Web page revision data
*****

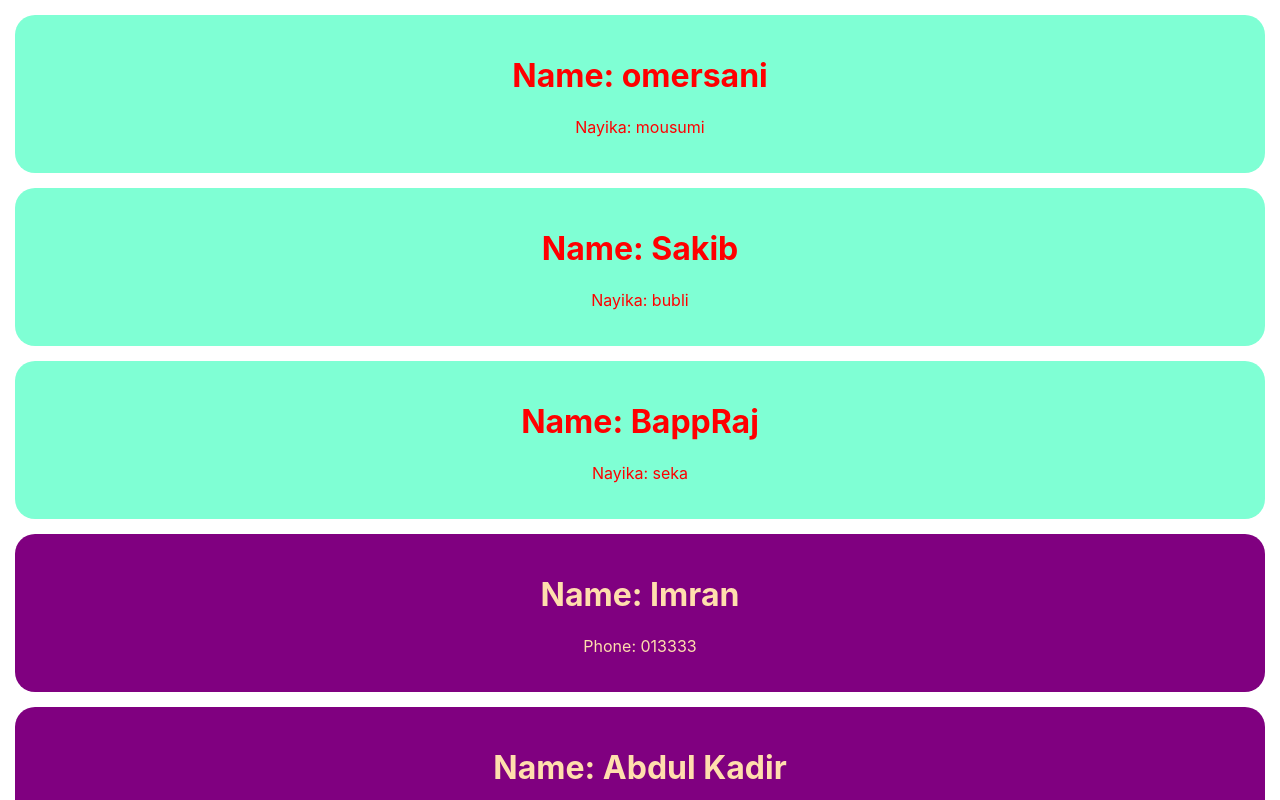
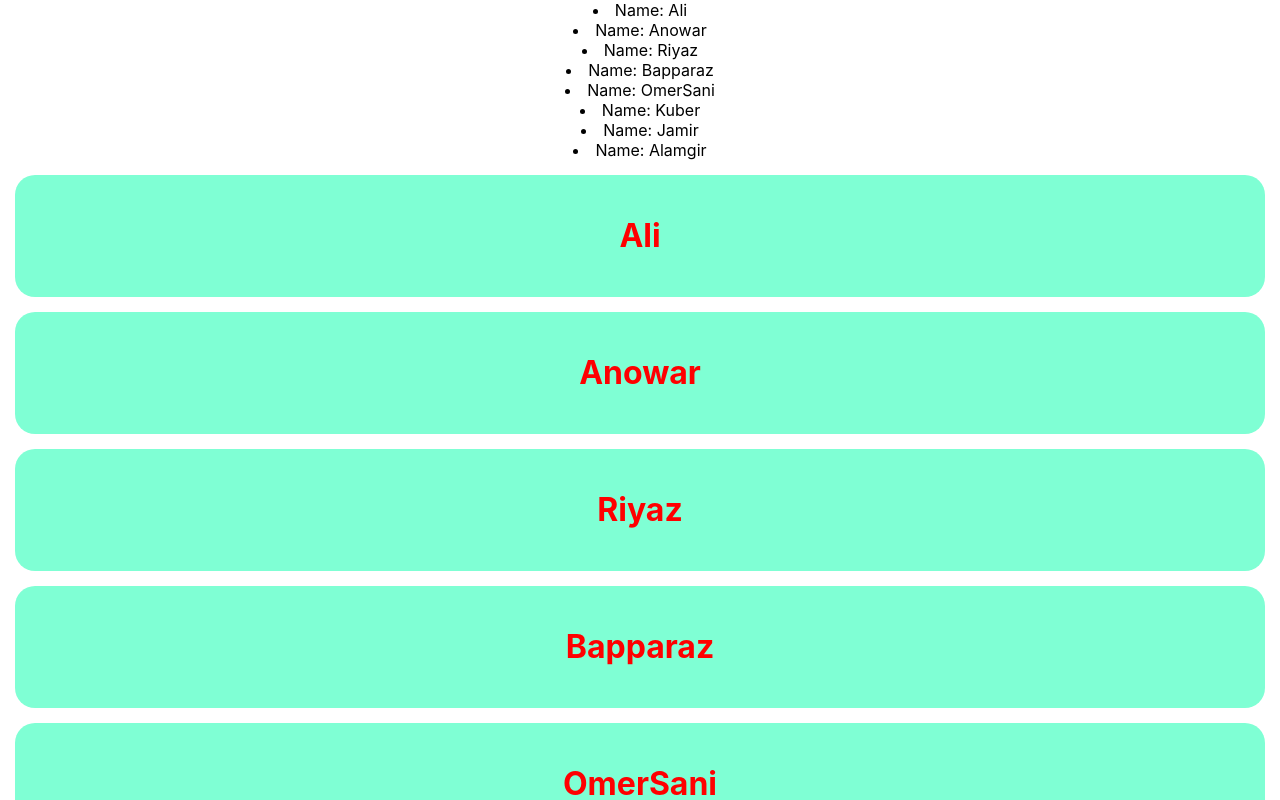
Before and after one commit to omer-farouq/reactjs-core-concepts, a React (Create React App) app: page / in a window 1280 px wide. Shown: the top 800 px of the page. Built offline with nearby package versions, Linux system fonts and the light colour scheme.

Commit message:
make data dynamic with array

```diff
--- a/src/App.js
+++ b/src/App.js
@@ -11,12 +11,20 @@ const singleStyle = {
 }
 
 function App() {
+  const nayoks = ['Ali','Anowar', 'Riyaz', 'Bapparaz', 'OmerSani', 'Kuber', 'Jamir', 'Alamgir']
   return (
     <div className="App">
-      <Person name="omersani" nayika="mousumi"></Person>
-      <Person name="Sakib" nayika="bubli"></Person>
-      <Person name="BappRaj" nayika="seka"></Person>
+    {
 
+      nayoks.map(nayok => <li>Name: {nayok}</li>)
+    }
+      {/* <Person name={nayoks[0]} nayika="mousumi"></Person>
+      <Person name={nayoks[1]} nayika="bubli"></Person>
+      <Person name={nayoks[2]} nayika="seka"></Person> */}
+    {
+      nayoks.map(nayok => <Person name={nayok}></Person>)
+    }
+      <h5>New Component</h5>
       <Friend name="Imran" phone="013333"></Friend>
       <Friend name="Abdul Kadir" phone="0393939"></Friend>
       <Friend name="FAhim" phone="0138883"></Friend>
@@ -28,8 +36,8 @@ function Person(props) {
   // console.log(props);
   return (
     <div className="container">
-      <h1>Name: {props.name}</h1>
-      <p>Nayika: {props.nayika}</p>
+      <h1>{props.name}</h1>
+      <p></p>
     </div>
   );
 }
```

*****

From the entries above, write out every line without a single change, skipping the images.

Before and after one commit to omer-farouq/reactjs-core-concepts, a React (Create React App) app: page / in a window 1280 px wide. Shown: the top 800 px of the page. Built offline with nearby package versions, Linux system fonts and the light colour scheme.

Commit message:
make data dynamic with array

```diff
--- a/src/App.js
+++ b/src/App.js
@@ -11,12 +11,20 @@ const singleStyle = {
 }
 
 function App() {
+  const nayoks = ['Ali','Anowar', 'Riyaz', 'Bapparaz', 'OmerSani', 'Kuber', 'Jamir', 'Alamgir']
   return (
     <div className="App">
-      <Person name="omersani" nayika="mousumi"></Person>
-      <Person name="Sakib" nayika="bubli"></Person>
-      <Person name="BappRaj" nayika="seka"></Person>
+    {
 
+      nayoks.map(nayok => <li>Name: {nayok}</li>)
+    }
+      {/* <Person name={nayoks[0]} nayika="mousumi"></Person>
+      <Person name={nayoks[1]} nayika="bubli"></Person>
+      <Person name={nayoks[2]} nayika="seka"></Person> */}
+    {
+      nayoks.map(nayok => <Person name={nayok}></Person>)
+    }
+      <h5>New Component</h5>
       <Friend name="Imran" phone="013333"></Friend>
       <Friend name="Abdul Kadir" phone="0393939"></Friend>
       <Friend name="FAhim" phone="0138883"></Friend>
@@ -28,8 +36,8 @@ function Person(props) {
   // console.log(props);
   return (
     <div className="container">
-      <h1>Name: {props.name}</h1>
-      <p>Nayika: {props.nayika}</p>
+      <h1>{props.name}</h1>
+      <p></p>
     </div>
   );
 }
```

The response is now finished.